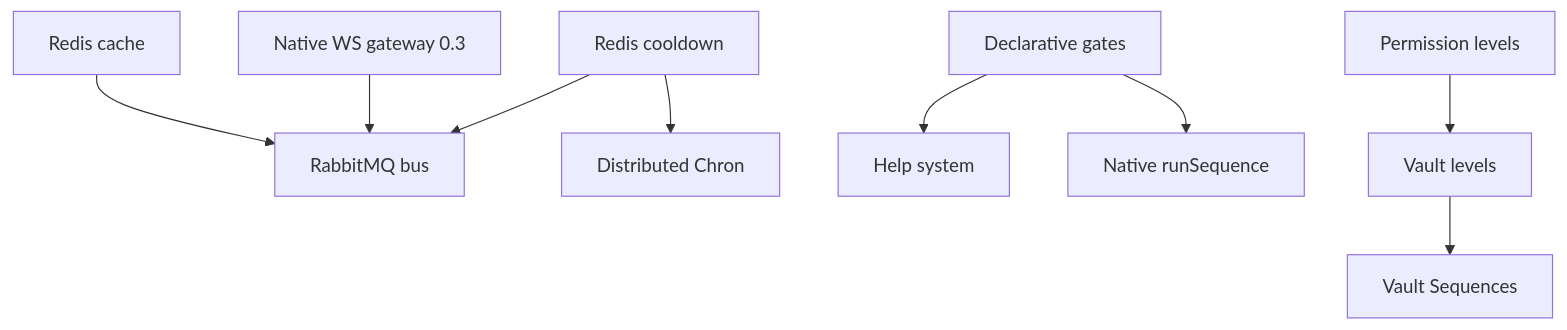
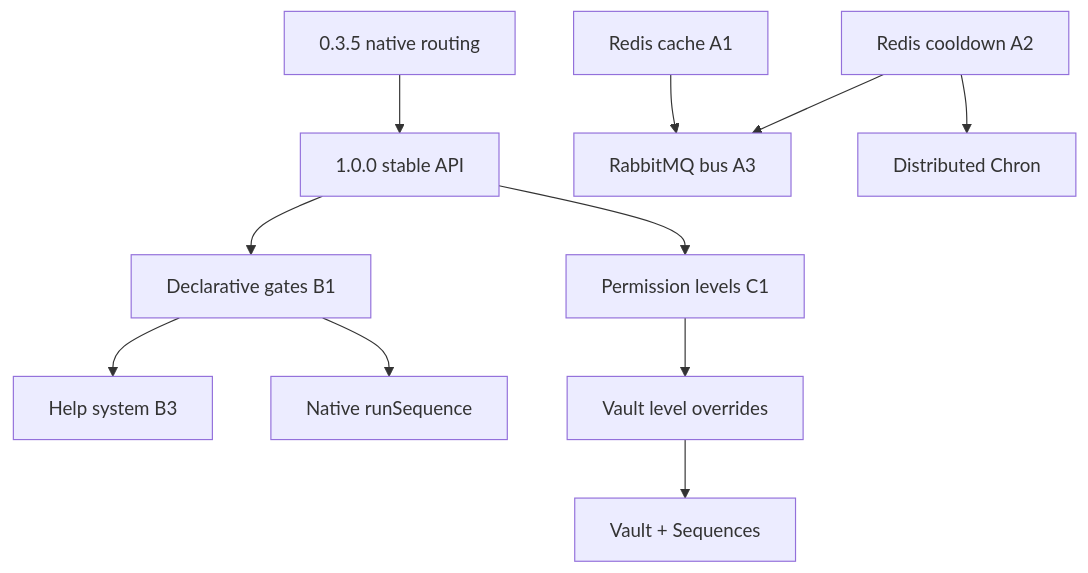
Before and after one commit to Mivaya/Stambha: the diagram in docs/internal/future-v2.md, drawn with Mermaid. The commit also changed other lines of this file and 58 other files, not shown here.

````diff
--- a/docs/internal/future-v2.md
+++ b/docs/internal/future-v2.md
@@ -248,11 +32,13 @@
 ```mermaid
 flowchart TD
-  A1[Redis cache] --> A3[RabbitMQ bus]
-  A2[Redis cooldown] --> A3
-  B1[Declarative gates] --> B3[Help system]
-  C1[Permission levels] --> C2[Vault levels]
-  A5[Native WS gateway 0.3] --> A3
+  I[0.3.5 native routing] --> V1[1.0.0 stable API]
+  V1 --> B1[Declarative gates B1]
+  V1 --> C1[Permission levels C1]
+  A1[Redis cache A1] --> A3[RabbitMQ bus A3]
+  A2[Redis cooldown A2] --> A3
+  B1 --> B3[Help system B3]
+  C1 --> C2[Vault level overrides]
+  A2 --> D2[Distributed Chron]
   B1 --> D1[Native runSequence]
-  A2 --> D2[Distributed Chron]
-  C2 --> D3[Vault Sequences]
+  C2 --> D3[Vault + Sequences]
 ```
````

→ Problem statement
Tally the lines of the material above that include the string "Vault", then give the number with no other text.

→ Answer box
4